[Web page edit records]
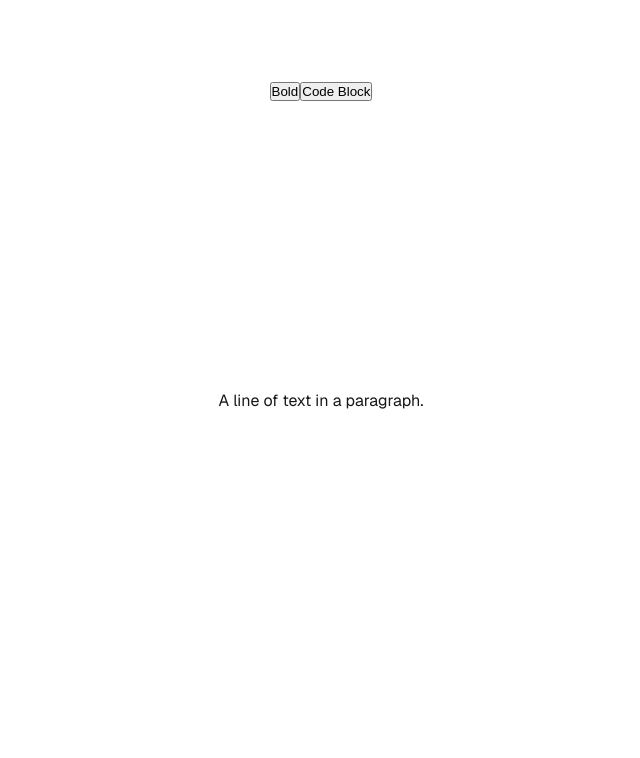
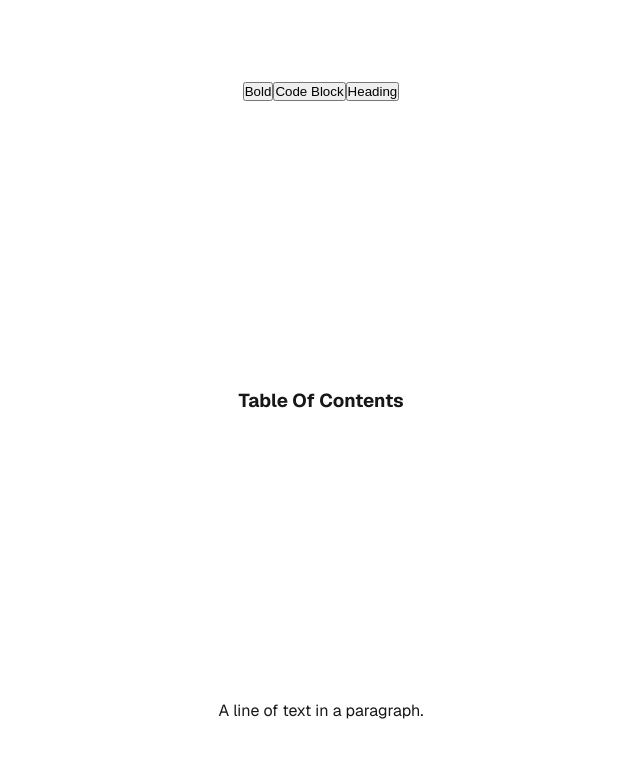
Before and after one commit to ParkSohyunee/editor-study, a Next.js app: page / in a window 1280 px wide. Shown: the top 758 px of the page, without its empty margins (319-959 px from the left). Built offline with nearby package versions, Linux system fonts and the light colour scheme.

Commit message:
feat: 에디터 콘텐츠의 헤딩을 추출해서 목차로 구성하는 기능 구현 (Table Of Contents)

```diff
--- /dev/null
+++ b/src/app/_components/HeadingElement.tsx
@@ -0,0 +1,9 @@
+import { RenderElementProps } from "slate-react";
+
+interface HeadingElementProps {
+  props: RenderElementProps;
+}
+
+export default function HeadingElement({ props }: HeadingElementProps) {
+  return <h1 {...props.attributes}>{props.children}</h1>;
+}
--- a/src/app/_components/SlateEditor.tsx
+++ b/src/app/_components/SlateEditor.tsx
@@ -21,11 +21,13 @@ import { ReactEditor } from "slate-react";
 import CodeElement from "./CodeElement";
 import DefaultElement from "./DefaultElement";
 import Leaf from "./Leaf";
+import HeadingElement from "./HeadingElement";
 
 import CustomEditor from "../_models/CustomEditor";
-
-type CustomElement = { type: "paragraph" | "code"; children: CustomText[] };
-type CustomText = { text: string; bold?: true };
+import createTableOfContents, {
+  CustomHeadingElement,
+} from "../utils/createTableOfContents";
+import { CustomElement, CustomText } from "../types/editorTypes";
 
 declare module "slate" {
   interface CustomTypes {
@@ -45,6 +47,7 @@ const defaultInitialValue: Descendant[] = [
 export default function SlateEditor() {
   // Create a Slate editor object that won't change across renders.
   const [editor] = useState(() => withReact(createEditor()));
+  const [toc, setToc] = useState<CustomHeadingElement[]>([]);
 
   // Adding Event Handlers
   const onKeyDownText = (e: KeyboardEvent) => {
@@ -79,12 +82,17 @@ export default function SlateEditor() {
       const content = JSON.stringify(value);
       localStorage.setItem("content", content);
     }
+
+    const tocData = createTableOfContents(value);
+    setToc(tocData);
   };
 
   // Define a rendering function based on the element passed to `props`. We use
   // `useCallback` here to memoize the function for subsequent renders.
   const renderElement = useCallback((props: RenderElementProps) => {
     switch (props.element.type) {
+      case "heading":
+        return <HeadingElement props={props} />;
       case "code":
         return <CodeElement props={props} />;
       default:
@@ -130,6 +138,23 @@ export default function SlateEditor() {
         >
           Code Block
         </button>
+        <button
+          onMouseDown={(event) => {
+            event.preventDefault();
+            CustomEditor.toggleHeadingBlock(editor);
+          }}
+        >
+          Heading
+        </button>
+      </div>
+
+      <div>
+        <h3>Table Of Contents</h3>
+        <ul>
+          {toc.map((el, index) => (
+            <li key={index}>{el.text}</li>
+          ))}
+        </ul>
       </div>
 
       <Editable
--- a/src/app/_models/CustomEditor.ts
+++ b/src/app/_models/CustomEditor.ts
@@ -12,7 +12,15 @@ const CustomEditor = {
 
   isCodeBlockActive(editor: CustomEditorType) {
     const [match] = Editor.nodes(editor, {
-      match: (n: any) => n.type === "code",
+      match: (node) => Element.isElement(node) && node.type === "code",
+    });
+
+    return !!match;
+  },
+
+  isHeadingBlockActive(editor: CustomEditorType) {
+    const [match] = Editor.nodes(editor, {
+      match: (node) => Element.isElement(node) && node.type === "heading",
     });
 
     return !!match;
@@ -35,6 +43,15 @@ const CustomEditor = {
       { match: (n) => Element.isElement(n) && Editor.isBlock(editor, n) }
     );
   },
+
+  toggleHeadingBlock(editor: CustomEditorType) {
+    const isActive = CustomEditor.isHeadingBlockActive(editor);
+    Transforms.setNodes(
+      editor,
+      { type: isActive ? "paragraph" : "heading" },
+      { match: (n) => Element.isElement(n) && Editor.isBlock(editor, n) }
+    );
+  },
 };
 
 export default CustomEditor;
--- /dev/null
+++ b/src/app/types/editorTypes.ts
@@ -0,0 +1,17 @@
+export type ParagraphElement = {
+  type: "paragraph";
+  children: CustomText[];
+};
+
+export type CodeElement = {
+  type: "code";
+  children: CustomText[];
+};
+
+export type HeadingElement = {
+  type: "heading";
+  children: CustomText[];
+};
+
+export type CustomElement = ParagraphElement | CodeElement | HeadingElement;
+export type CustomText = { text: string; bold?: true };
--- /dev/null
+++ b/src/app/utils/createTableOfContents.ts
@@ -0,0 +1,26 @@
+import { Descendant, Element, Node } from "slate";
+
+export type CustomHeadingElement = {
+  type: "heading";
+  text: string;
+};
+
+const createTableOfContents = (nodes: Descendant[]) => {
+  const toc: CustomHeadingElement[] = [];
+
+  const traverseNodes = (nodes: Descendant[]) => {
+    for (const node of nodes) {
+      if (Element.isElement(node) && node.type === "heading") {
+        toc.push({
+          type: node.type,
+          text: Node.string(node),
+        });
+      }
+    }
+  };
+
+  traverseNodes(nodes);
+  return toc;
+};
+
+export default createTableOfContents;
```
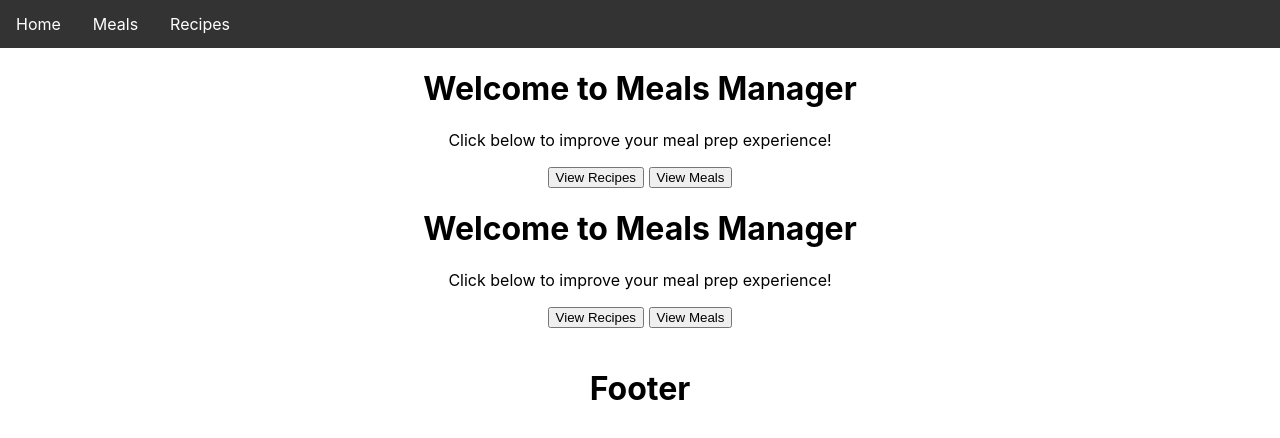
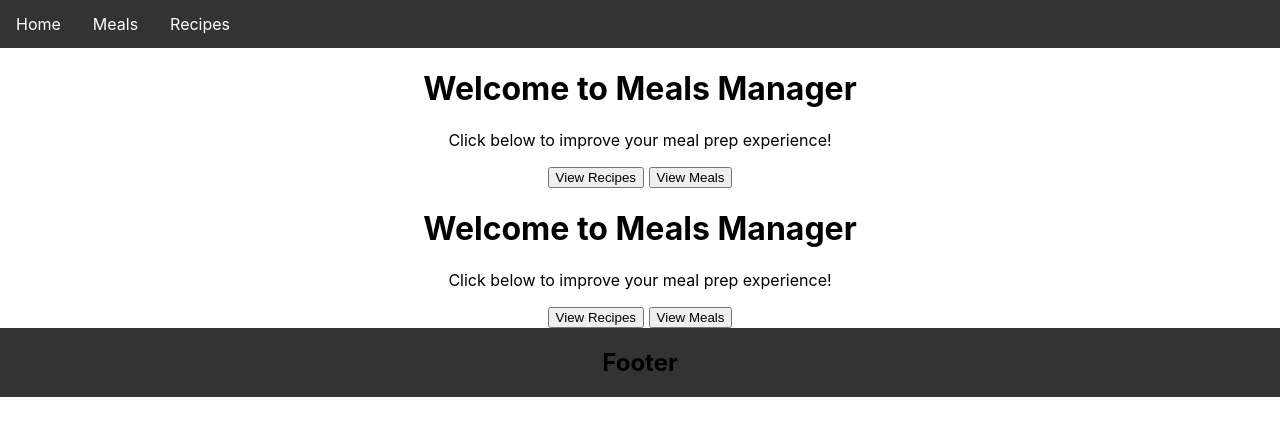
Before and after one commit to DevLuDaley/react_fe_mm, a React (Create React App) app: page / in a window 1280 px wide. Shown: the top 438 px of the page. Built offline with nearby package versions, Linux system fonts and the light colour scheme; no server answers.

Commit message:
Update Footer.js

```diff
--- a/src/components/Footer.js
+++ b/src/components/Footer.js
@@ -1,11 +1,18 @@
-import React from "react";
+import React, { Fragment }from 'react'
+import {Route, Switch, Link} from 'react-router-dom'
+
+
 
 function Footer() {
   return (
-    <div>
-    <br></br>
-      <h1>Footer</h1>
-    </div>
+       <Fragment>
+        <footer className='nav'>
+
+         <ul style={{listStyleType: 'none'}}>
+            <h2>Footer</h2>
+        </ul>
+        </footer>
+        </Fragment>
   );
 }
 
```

> AIM OF THE EXERCISE: Scan the records above for the string "return", then select every line that holds it.

> RESPONSE:
+  return <h1 {...props.attributes}>{props.children}</h1>;
+        return <HeadingElement props={props} />;
         return <CodeElement props={props} />;
+    return !!match;
     return !!match;
+  return toc;
   return (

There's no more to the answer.